WeatherUnderground - www.wunderground.com
This site really covers it all, real-time date, forecasts, and satellite images, but its the real-time cloud cover that I have found to be interesting, a bit better than others that are out there. I have found that if you allow cookies for this site, and access your city in the search box, it will show that city as a selection in the near upper left corner, and from selection, a very informative weather data and forecast page will be presented with many options, but if you next select the WunderMap, the graphic Google map will appear for your city (it should be zoomed in - if not select 'Local' when there), and if you scroll down and uncheck everything and then check 'Satellite" and scroll back up, you will see your city area and where the clouds are located. The sensitivity can be adjusted below, if that helps. Of course, representation of very thin clouds gets iffy, as with most satellite images, but all in all, this is not bad. In addition, can also get a (what I would call a near) hourly forecast for your city/location from selection of the 'Hourly' link under each day within the 5 day forecast (it is not quite hourly, but not bad either). On that page is also forecast data that you may find informative too.
Unisys Weather satellite images and loops,
for the Central Plains - http://www.weather.unisys.com/satellite/sat_vis.php?image=enh&inv=0&t=cur®ion=cp
This is a quick loading, easy to use, gathering of satellite images and weather data of the continental US and regions with loop selection (the link given is for the Central Plains). While the views do not allow for a far zoom in, I have found the IR images and the loop selection (3 or 12 hours) to be very helpful to see the direction of weather fronts, jetstreams and clouds. Just make your selection from the boxes at the top. Of course, there is a lot more in this website, such as technical forecasts and wind data, if you are interested. Again, for quick check of sat images, this is a good one.
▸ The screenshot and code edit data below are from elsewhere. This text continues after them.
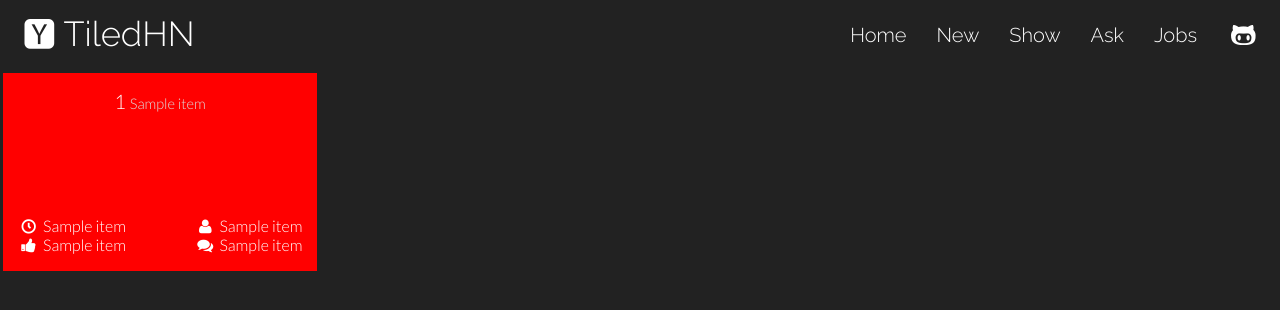
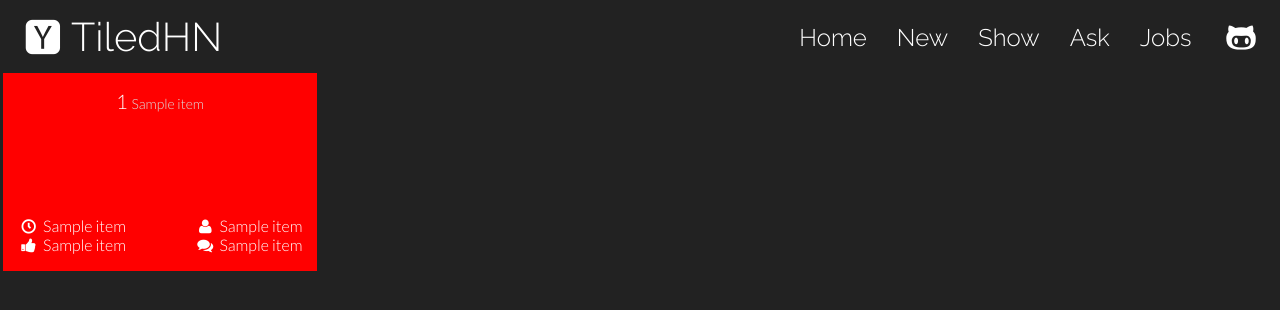
Before and after one commit to pbjr23/tiled-hn, a Flask app: template templates/index.html in a window 1280 px wide. Shown: the top 310 px of the page. Run offline with Flask 2, Linux system fonts and the light colour scheme; the template is opened without the code that fills it: most values are stand-ins (such as "Sample title", 1, 10 or a date in 2020).

```diff
--- a/static/css/main.css
+++ b/static/css/main.css
@@ -9,7 +9,7 @@
 
 .name {
     float:left;
-    font-size: 26pt;
+    font-size: 2.5em;
     margin-top: 3px;
 }
 
@@ -19,7 +19,7 @@
 }
 .categories {
     padding: 8px 15px;
-    font-size: 15pt;
+    font-size: 1.5em;
 }
 
 ul {
@@ -54,7 +54,7 @@ li {
 .box {
     display: inline-block;
     background-color: red;
-    font-size: 15pt;
+    font-size: 1.25em;
     height: 185.41px;
     min-width: 94%;
     float: left;
@@ -190,7 +190,7 @@ li {
 .bottom {
     -moz-border-radius: 10px;
     border-radius: 10px;
-    font-size: 12pt;
+    font-size: 0.8em;
     height: 29%;
 }
 
@@ -237,7 +237,7 @@ img {
 
 .title-url {
     color: #DDDDDD;
-    font-size: 11pt;
+    font-size: 0.7em;
 }
 
 .footer {
@@ -246,7 +246,7 @@ img {
 }
 
 .next {
-    font-size: 18pt;
+    font-size: 1.5em;
     padding: 10px;
 }
 
```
All in all, I would recommend looking at several websites to make your own consensus as to what the weather will be when you want to be under those stars, wherever you are going.
Hope you find these sites and programs helpful in your search for the stars. I certainly did. Will update this list and commentary on a periodic basis. - Tom